ENTRIES SHOWN:
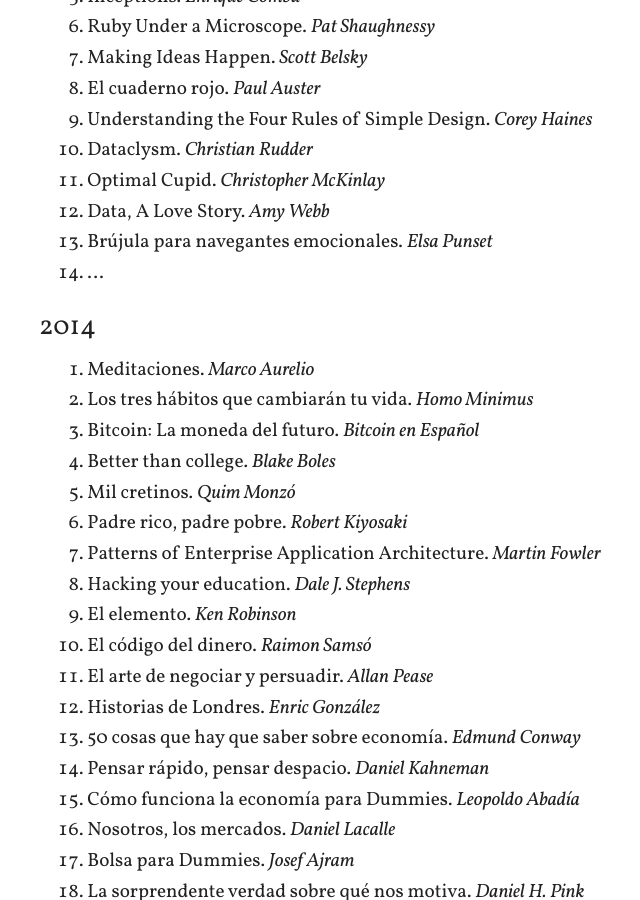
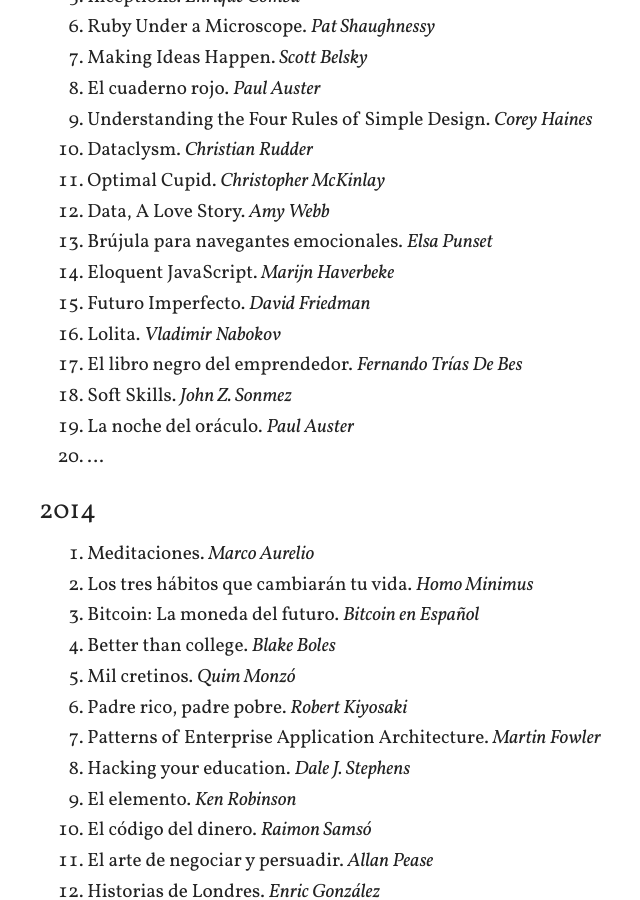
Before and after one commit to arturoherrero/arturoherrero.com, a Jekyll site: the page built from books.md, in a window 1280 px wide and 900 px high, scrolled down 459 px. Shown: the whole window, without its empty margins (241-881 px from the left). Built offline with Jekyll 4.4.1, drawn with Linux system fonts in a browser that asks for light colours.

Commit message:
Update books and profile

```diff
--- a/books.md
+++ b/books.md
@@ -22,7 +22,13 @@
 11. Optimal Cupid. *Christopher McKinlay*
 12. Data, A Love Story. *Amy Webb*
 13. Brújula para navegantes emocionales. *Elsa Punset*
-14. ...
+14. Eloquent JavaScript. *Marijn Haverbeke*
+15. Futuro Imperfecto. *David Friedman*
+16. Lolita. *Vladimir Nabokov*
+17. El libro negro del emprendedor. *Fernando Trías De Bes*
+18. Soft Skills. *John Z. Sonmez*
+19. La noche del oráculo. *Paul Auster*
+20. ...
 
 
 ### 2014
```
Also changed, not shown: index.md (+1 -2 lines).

WORK INSTRUCTION: Lines holding the word "books" in the entries above are the ones to pull out. Copy them all.

OUTPUT FOR THIS EXERCISE:
Before and after one commit to arturoherrero/arturoherrero.com, a Jekyll site: the page built from books.md, in a window 1280 px wide and 900 px high, scrolled down 459 px. Shown: the whole window, without its empty margins (241-881 px from the left). Built offline with Jekyll 4.4.1, drawn with Linux system fonts in a browser that asks for light colours.
Update books and profile
--- a/books.md
+++ b/books.md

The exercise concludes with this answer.